This is not the place for a religious or sociological debate. But the piece does raise a marketing issue. We are assured that it is somehow good to be "cool." Did you ever think about how a word that means "neither warm nor very cold" came to mean "excellent"?
The Usage Council of the American Heritage Dictionary wonders aloud how and why "Slang expressions meaning the same thing as cool, like bully, capital, hot, groovy, hep, crazy, nervous, far-out, rad, and tubular..." faded out while Joe Cool is still feeling groovy.
Most of my dictionaries weren't too helpful with this. So I checked the Oxford English Dictionary. It defines cool as
1. a. Moderately cold; said of a temperature which, in contrast with heat, is cold enough to be agreeable and refreshing, or, in contrast with cold, is not so low as to be positively disagreeable or painful.It also lists a few figurative definitions including:
3. a. Chilled, depressed....Two of the examples the OED quotes are a 1947 record by the Charlie Parker Quartet called "Cool Blues" and a 1948 article from the New Yorker: "The bebop people have a language of their own... Their expressions of approval include 'cool'!"
4. a. Of persons (and their actions): Not heated by passion or emotion; unexcited, dispassionate; deliberate, not hasty; undisturbed, calm.

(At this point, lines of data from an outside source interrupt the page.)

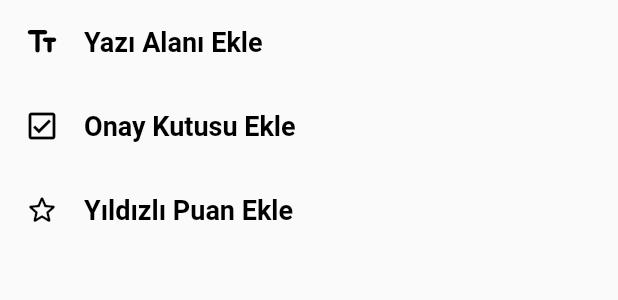
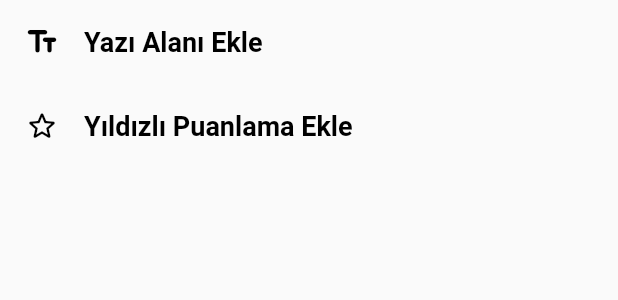
Before and after one commit to emresoysuren/akademi-etkinlik, a Flutter app: the AddFormInputDraggableMenu widget shown alone on an empty page, opened directly, on a phone screen of 412 x 824 dp. Shown: the top 300 px of the screen. Run offline on Flutter 3.47's test engine with Material 2 defaults, Android fonts, the phone set to English and light mode, and no system bars; our stand-ins replace another_flushbar, cloud_firestore, firebase_auth, firebase_core, flutter_rating_bar, flutter_riverpod and 5 more; missing offline and left inert: draggable_menu, omni_datetime_picker; accounts and stored records are empty.

Commit message:
disabled the checkbox due to the time line

```diff
--- a/lib/sub_pages/menus/add_form_input_draggable_menu.dart
+++ b/lib/sub_pages/menus/add_form_input_draggable_menu.dart
@@ -22,15 +22,15 @@ class AddFormInputDraggableMenu extends ConsumerWidget {
               icon: Icons.text_fields_rounded,
               formInput: FormInput.text,
             ),
+            // _tile(
+            //   context,
+            //   title: "Onay Kutusu Ekle",
+            //   icon: Icons.check_box_outlined,
+            //   formInput: FormInput.checkBox,
+            // ),
             _tile(
               context,
-              title: "Onay Kutusu Ekle",
-              icon: Icons.check_box_outlined,
-              formInput: FormInput.checkBox,
-            ),
-            _tile(
-              context,
-              title: "Yıldızlı Puan Ekle",
+              title: "Yıldızlı Puanlama Ekle",
               icon: Icons.star_border_rounded,
               formInput: FormInput.star,
             ),
```
Also changed, not shown: lib/pages/create/create_event_form.dart (+7 -1 lines).
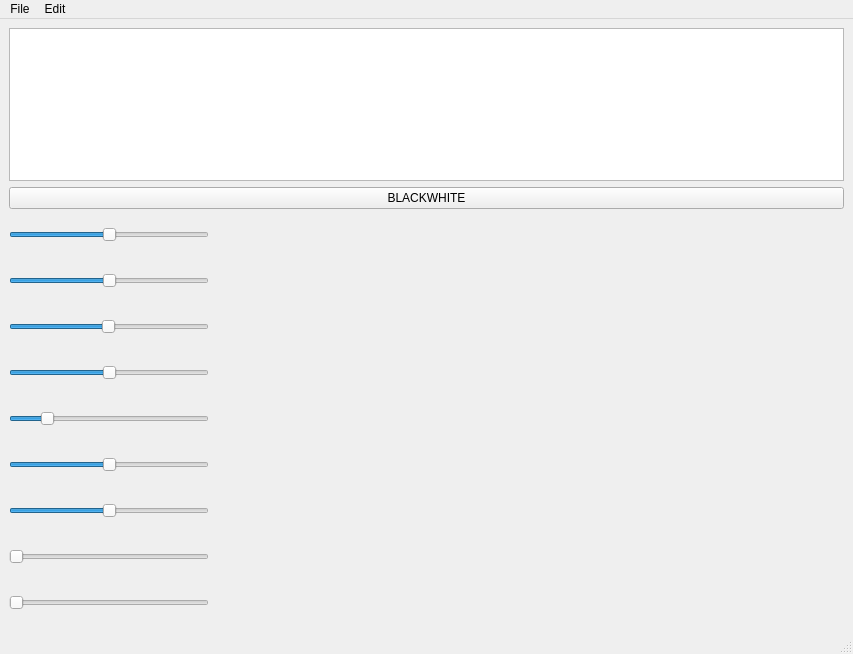
Qt form MainWindow.ui (bohdandemchukk/coursework_cpp) before a commit.
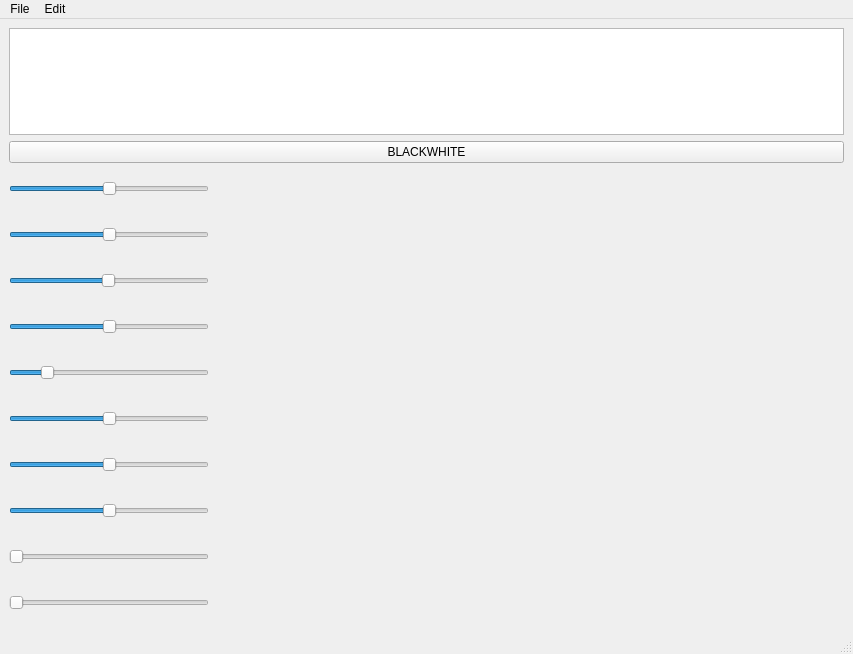
The same form after that commit. Custom widgets are drawn as their Qt base class.

Commit message: Add tint filter

Patch:
```diff
--- a/MainWindow.ui
+++ b/MainWindow.ui
@@ -166,6 +166,31 @@
       </property>
      </widget>
     </item>
+    <item>
+     <widget class="QSlider" name="tintSlider">
+      <property name="sizePolicy">
+       <sizepolicy hsizetype="Fixed" vsizetype="Fixed">
+        <horstretch>0</horstretch>
+        <verstretch>0</verstretch>
+       </sizepolicy>
+      </property>
+      <property name="minimumSize">
+       <size>
+        <width>200</width>
+        <height>40</height>
+       </size>
+      </property>
+      <property name="minimum">
+       <number>-100</number>
+      </property>
+      <property name="maximum">
+       <number>100</number>
+      </property>
+      <property name="orientation">
+       <enum>Qt::Orientation::Horizontal</enum>
+      </property>
+     </widget>
+    </item>
     <item>
      <widget class="QSlider" name="saturationSlider">
       <property name="sizePolicy">
```
The commit also changes 5 other files.
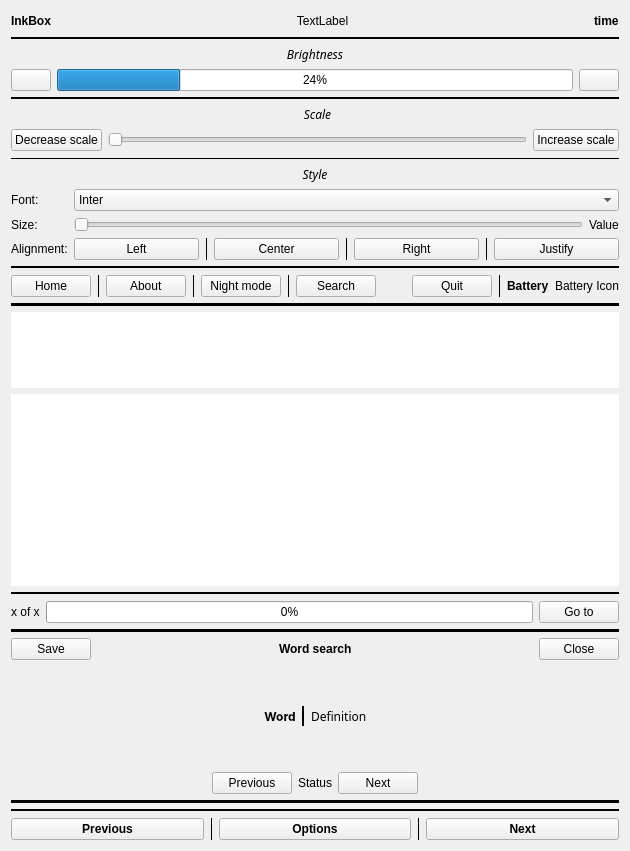
This is reader.ui in Quill-OS/quill as Qt 5 draws it before an edit. The edited form follows.
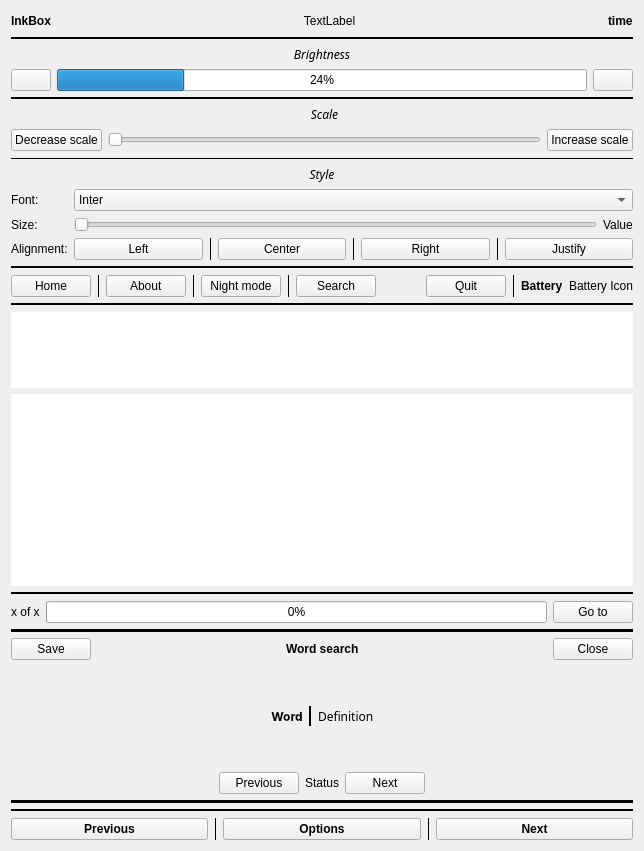
This is the edited form.

Commit message: Reader framework: Fixes for bookconfig_mount

```diff
--- a/reader.ui
+++ b/reader.ui
@@ -6,7 +6,7 @@
    <rect>
     <x>0</x>
     <y>0</y>
-    <width>630</width>
+    <width>644</width>
     <height>851</height>
    </rect>
   </property>
@@ -914,7 +914,7 @@
             <enum>QFrame::Plain</enum>
            </property>
            <property name="lineWidth">
-            <number>4</number>
+            <number>2</number>
            </property>
            <property name="orientation">
             <enum>Qt::Horizontal</enum>
```
The commit also changes 1 other file.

d. Applied to jazz music: restrained or relaxed in style; also applied to the performer...
e. Hence, characteristic of those who favour 'cool' music; relaxed; unemotional; also used loosely as a general term of approval; cool cat:
So tell me.... Do you really want to deal with a target market that's dispassionate and aloof? Cool, man!
Or do you want people who are responsive, involved, passionate and excited... and ready to buy?
Ah, gives me a warm feeling just thinking about it......